Lengthening your stride may strain on your feet and legs. Include interval training while you walk. Meaning, speed up the pace at which you are walking for a minute or two every five minutes. Get into a routine where you are walking one fast mile with two slower miles.

Backward walking is demanding and novel way of walking for most people. Even slow pace (2 mph) provides intense training. And if you’re recovering from a knee injury, backward walking may help.

You need to be careful when going back-wards outdoors. Take care and choose a smooth surface and keep away from traffic, potholes, and fellow exercisers.

A less popular track is preferable over a place where everyone else is walking. If possible, walk with a forward-walking partner who will keep you from bumping into tress, people and traffic.

Don’t try to walk backward more than a quarter mile in the beginning. Anyone with balance problems should not try retro walk.

Choosing the right shoes is the most important thing to keep in mind when you decide to start walking. Walking shoes should have flexible soles and stiff heel counters.

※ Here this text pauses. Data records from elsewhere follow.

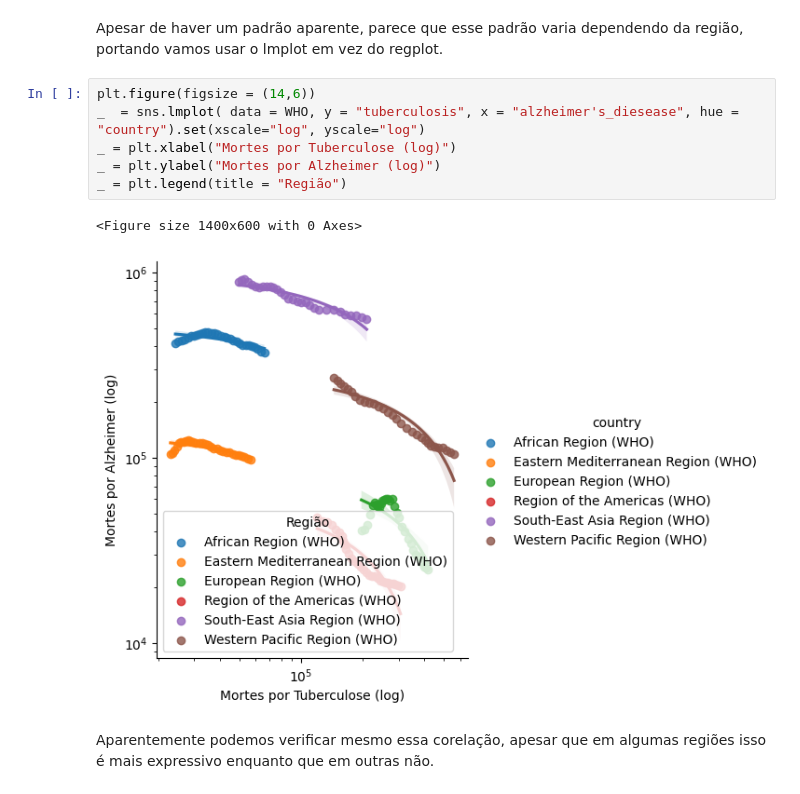
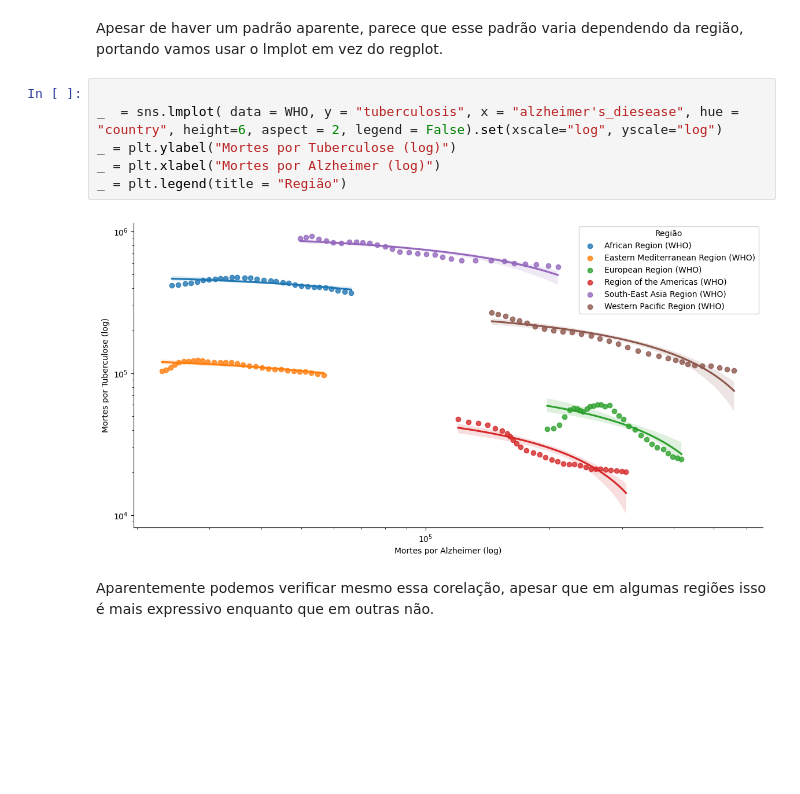
Before and after one commit to phbonamin/Analise_de_Mortalidade_Mundial-1990-2019-, a Jupyter notebook: Analise_de_Mortalidade_Mundial(1990-2019).ipynb, the cells around one changed output. Cells and saved outputs as stored; diff of their text form; blank space fills up the shorter version.

Commit message:
Algumas legendas estavam erradas e fiz o gráfico do lmplot mais bonito

```diff
--- a/Analise_de_Mortalidade_Mundial(1990-2019).ipynb
+++ b/Analise_de_Mortalidade_Mundial(1990-2019).ipynb
@@ -309,14 +309,13 @@ _ = plt.legend(title = "Região")
 # %% [markdown]
 Apesar de haver um padrão aparente, parece que esse padrão varia dependendo da região, portando vamos usar o lmplot em vez do regplot.
 # %%
-plt.figure(figsize = (14,6))
-_  = sns.lmplot( data = WHO, y = "tuberculosis", x = "alzheimer's_diesease", hue = "country").set(xscale="log", yscale="log")
-_ = plt.xlabel("Mortes por Tuberculose (log)")
-_ = plt.ylabel("Mortes por Alzheimer (log)")
+
+_  = sns.lmplot( data = WHO, y = "tuberculosis", x = "alzheimer's_diesease", hue = "country", height=6, aspect = 2, legend = False).set(xscale="log", yscale="log")
+_ = plt.ylabel("Mortes por Tuberculose (log)")
+_ = plt.xlabel("Mortes por Alzheimer (log)")
 _ = plt.legend(title = "Região")
 # %% [output]
-<Figure size 1400x600 with 0 Axes>
-[figure, old version]
+[figure, new version]
 # %% [markdown]
 Aparentemente podemos verificar mesmo essa corelação, apesar que em algumas regiões isso é mais expressivo enquanto que em outras não.
 # %% [markdown]
```
Also changed, not shown: parts of 3 cells of this notebook.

For normal surface any comfortable, cushioned, lightweight, low-heeled shoes will help.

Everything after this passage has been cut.